(EXTRACTED MATERIAL begins)
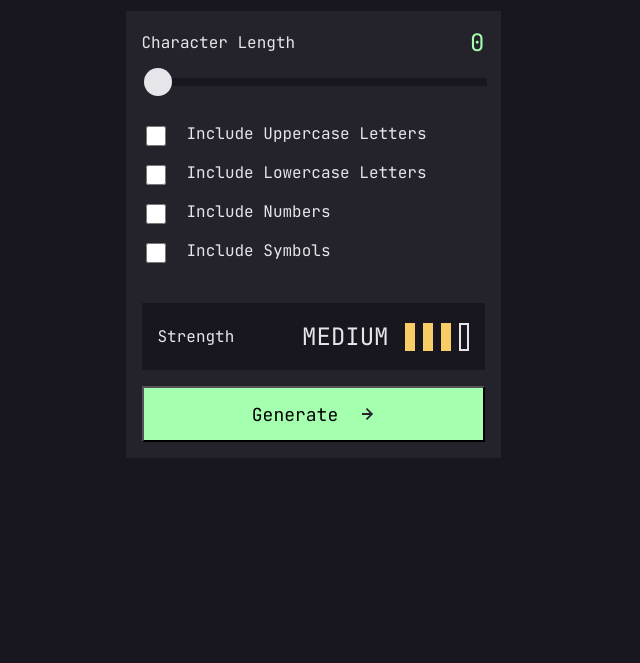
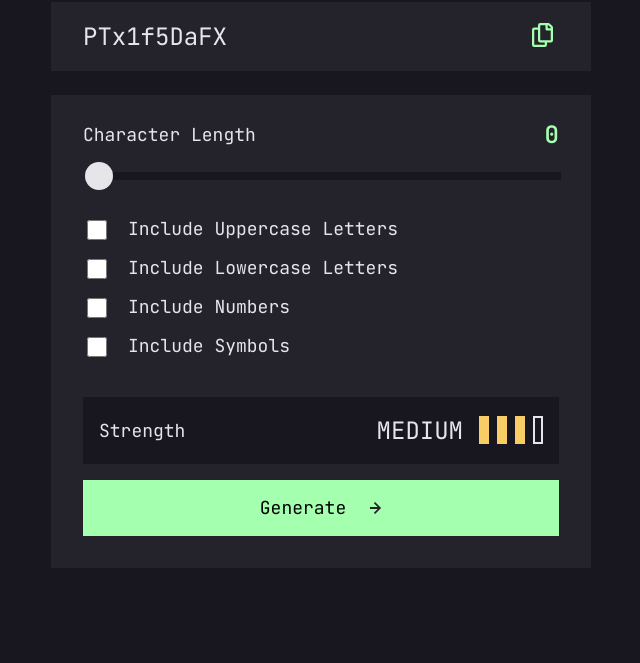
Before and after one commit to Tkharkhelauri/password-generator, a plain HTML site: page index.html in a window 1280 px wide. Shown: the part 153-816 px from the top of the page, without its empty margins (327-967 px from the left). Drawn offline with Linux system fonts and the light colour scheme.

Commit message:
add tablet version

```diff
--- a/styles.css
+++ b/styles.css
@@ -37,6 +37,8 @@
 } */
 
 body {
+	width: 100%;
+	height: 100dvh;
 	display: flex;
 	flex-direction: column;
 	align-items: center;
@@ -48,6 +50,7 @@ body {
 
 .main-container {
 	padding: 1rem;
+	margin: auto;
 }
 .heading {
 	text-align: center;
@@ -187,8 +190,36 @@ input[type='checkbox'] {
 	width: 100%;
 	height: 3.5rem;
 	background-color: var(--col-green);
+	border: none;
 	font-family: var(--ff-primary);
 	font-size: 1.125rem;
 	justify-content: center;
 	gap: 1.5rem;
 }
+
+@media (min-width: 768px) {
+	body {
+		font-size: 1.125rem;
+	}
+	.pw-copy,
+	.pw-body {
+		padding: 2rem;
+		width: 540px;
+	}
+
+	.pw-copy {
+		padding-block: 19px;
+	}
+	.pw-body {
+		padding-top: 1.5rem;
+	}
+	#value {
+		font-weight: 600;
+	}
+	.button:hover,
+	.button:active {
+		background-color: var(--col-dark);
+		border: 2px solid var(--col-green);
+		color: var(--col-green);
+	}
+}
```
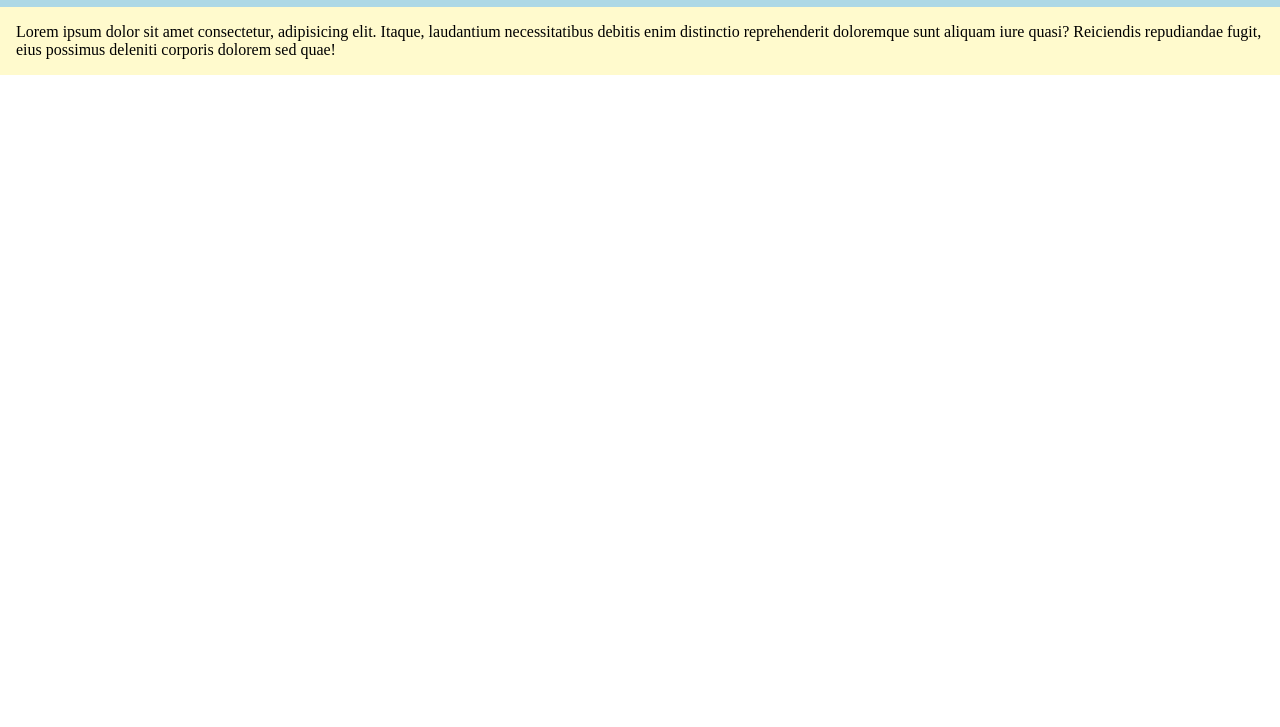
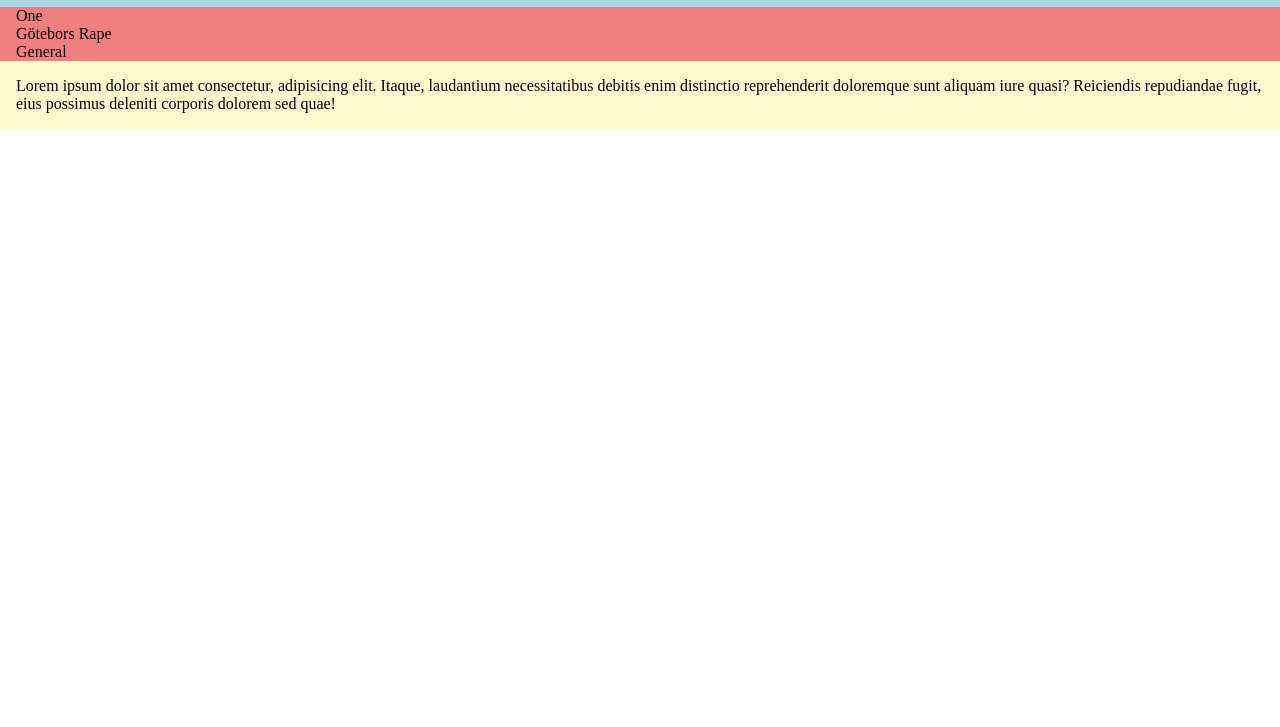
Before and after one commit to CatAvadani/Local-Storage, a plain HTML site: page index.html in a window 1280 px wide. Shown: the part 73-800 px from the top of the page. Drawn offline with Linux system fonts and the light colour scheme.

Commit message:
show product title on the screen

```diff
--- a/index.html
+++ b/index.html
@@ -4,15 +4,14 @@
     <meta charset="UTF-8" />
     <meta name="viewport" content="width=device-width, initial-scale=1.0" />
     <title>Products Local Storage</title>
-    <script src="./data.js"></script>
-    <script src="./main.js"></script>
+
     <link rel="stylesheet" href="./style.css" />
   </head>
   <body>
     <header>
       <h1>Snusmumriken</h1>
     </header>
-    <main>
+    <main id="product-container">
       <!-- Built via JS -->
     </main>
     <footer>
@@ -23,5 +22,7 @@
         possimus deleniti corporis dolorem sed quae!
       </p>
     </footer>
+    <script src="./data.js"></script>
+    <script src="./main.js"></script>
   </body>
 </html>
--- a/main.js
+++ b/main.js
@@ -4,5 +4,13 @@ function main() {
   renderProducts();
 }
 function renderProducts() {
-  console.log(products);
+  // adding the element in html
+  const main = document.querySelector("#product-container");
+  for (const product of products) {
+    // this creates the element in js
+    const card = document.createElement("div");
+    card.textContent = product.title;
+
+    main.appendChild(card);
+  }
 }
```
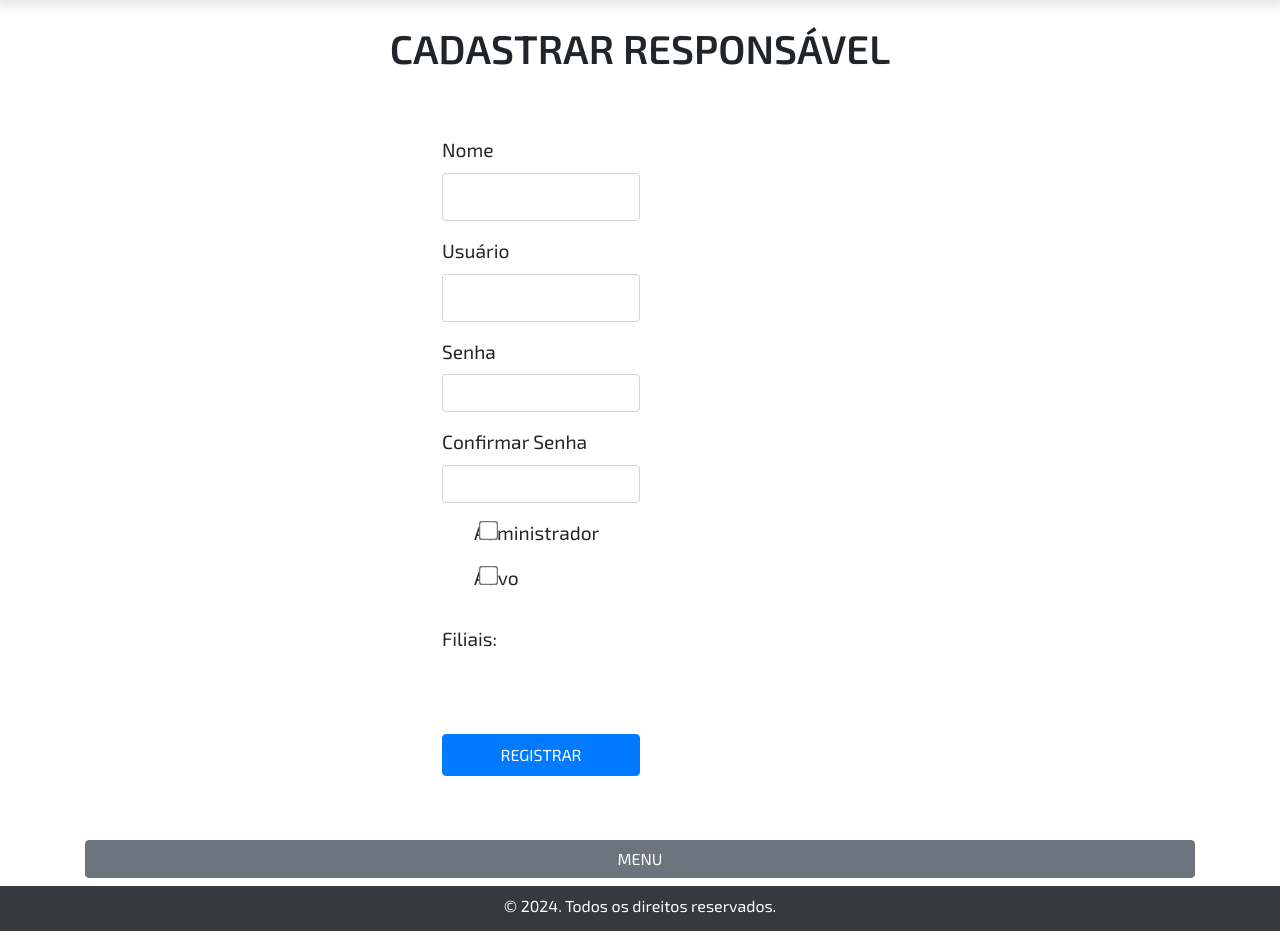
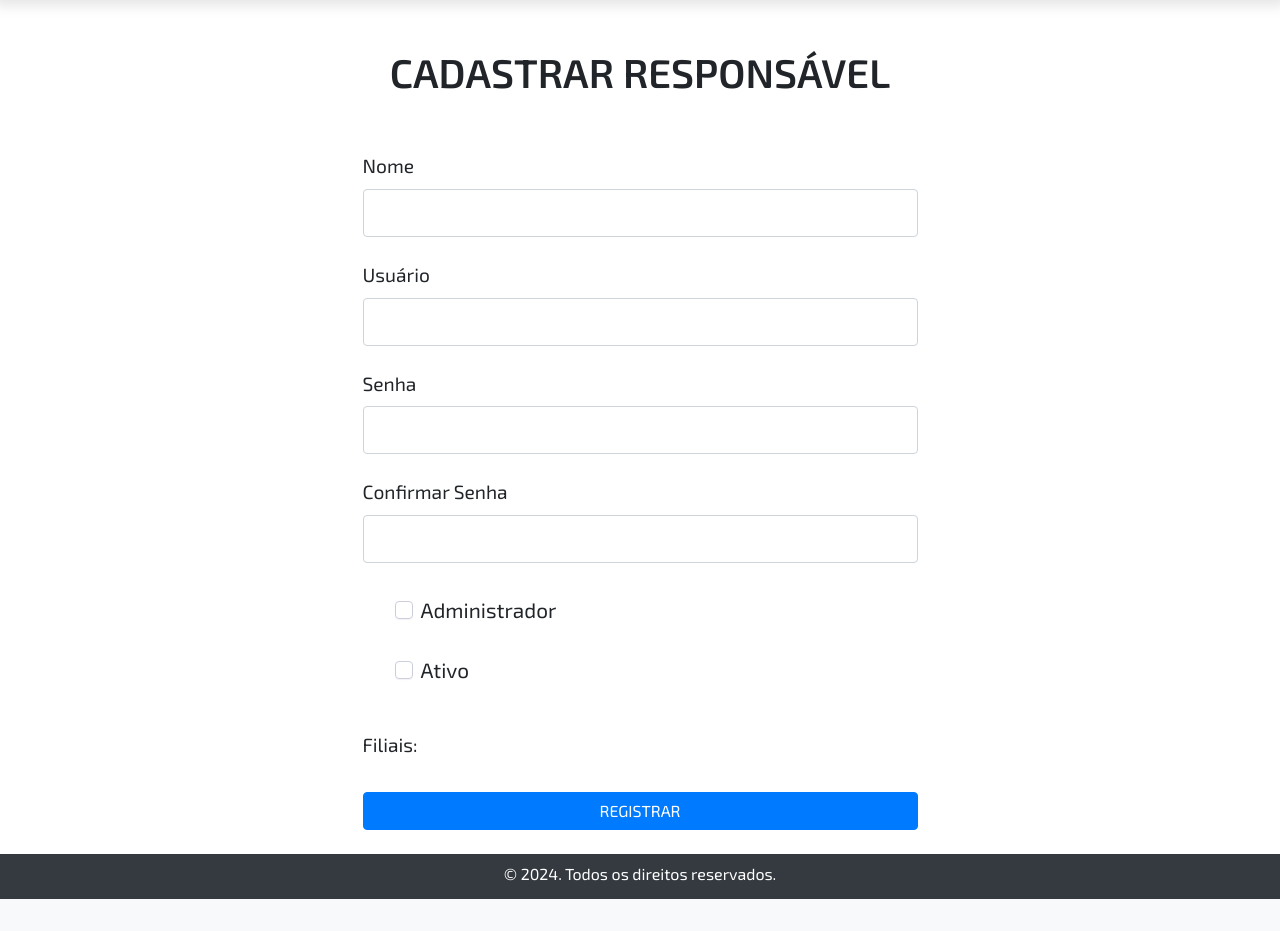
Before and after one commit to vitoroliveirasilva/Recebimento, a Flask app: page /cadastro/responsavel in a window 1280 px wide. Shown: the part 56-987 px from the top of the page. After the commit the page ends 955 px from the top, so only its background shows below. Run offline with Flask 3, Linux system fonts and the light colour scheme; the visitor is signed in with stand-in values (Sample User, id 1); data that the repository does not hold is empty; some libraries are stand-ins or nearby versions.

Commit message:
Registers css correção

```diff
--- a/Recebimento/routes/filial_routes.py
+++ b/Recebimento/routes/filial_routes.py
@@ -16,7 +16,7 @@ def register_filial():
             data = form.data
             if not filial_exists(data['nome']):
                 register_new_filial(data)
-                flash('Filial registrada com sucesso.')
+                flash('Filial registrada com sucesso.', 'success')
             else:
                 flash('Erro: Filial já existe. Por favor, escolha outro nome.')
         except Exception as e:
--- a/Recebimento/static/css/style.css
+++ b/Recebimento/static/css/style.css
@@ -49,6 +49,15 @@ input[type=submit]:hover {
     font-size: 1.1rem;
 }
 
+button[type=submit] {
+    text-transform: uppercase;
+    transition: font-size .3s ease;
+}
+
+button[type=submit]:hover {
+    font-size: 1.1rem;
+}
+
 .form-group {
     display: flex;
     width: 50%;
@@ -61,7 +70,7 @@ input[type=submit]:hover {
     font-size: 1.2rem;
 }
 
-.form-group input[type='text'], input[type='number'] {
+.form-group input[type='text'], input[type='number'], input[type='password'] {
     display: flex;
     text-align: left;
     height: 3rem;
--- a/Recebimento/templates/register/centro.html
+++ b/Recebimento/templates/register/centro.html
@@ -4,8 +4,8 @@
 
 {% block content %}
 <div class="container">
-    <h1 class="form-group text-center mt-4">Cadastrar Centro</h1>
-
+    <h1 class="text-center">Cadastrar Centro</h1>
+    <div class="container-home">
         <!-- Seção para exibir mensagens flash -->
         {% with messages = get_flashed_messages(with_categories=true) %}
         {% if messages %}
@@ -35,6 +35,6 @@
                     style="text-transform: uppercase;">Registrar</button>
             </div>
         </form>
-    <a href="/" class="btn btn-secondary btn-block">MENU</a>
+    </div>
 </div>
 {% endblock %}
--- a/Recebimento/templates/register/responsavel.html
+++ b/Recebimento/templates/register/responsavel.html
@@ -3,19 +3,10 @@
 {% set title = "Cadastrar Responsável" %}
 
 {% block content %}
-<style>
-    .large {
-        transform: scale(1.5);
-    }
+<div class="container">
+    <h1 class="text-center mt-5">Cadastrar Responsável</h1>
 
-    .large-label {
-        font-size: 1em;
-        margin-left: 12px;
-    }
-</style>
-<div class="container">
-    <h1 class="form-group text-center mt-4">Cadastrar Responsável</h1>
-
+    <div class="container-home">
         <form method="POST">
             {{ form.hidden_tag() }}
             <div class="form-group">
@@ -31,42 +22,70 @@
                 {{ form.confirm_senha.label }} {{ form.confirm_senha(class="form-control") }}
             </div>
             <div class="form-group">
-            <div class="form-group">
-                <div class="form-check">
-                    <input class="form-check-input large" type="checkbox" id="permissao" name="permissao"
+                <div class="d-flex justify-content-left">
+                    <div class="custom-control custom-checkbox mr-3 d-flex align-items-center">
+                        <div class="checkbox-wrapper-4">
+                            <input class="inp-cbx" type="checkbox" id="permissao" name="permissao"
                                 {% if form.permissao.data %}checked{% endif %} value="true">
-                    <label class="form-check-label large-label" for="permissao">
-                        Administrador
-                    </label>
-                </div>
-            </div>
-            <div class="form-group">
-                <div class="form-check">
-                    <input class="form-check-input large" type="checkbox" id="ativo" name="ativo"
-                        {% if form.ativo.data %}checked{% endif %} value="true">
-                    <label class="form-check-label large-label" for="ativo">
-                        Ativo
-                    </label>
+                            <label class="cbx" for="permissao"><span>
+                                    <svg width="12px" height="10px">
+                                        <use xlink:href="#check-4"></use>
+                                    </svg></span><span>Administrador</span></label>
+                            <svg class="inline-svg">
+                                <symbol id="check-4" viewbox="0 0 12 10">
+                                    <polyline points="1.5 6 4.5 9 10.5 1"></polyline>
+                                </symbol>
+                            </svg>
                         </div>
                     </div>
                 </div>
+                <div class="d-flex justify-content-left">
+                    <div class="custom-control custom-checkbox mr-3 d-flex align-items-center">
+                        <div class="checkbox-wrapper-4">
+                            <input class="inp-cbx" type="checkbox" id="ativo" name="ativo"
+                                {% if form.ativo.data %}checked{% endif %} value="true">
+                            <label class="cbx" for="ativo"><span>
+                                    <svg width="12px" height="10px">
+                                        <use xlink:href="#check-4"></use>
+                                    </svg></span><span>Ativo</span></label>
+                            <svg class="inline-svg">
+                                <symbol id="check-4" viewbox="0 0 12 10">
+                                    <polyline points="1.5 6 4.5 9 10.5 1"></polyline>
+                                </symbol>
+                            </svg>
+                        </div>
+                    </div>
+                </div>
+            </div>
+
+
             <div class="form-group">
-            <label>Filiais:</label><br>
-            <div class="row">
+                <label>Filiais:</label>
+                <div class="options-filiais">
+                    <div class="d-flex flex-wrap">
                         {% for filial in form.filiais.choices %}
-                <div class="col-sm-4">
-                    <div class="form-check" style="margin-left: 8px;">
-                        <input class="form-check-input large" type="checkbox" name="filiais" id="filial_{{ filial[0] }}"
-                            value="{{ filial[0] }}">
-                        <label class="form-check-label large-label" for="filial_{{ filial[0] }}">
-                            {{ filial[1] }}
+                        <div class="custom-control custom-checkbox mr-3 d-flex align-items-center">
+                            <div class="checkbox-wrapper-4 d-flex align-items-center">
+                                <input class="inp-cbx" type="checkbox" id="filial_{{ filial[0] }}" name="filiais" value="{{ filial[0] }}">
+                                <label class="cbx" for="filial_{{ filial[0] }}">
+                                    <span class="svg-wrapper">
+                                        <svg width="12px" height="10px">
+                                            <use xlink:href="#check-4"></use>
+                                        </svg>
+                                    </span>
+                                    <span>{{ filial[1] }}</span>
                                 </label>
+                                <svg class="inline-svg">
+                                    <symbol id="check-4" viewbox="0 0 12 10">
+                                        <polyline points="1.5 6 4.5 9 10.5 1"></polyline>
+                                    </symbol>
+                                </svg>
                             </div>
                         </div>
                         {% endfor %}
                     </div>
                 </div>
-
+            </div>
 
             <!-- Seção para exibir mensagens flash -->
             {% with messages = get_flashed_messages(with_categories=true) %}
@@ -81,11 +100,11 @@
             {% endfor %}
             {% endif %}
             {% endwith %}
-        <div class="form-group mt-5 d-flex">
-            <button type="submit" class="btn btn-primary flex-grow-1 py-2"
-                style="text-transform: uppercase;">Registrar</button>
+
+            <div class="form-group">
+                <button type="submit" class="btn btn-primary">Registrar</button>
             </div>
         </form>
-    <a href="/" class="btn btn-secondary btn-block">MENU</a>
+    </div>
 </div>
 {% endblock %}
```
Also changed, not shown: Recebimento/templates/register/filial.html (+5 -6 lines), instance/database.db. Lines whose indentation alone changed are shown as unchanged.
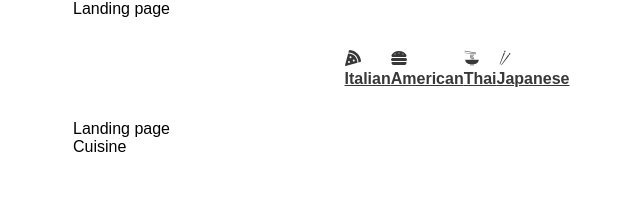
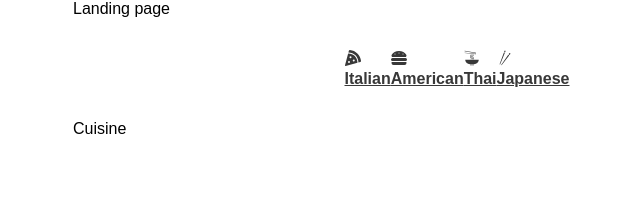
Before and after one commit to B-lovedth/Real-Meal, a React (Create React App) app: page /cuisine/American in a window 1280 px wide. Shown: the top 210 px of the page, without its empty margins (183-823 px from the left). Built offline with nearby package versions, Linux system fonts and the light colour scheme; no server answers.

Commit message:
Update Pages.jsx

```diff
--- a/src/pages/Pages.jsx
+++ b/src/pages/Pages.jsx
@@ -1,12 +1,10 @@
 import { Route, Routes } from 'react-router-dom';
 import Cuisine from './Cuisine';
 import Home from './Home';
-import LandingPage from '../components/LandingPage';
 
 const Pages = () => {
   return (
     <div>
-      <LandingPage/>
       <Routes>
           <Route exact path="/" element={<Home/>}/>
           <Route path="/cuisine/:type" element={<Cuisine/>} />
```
(EXTRACTED MATERIAL ends)
[EXERCISE AIM]
Only one number is expected: the count of lines in the entries holding the string "Cadastrar".

[ANSWER TO THE PROBLEM]
5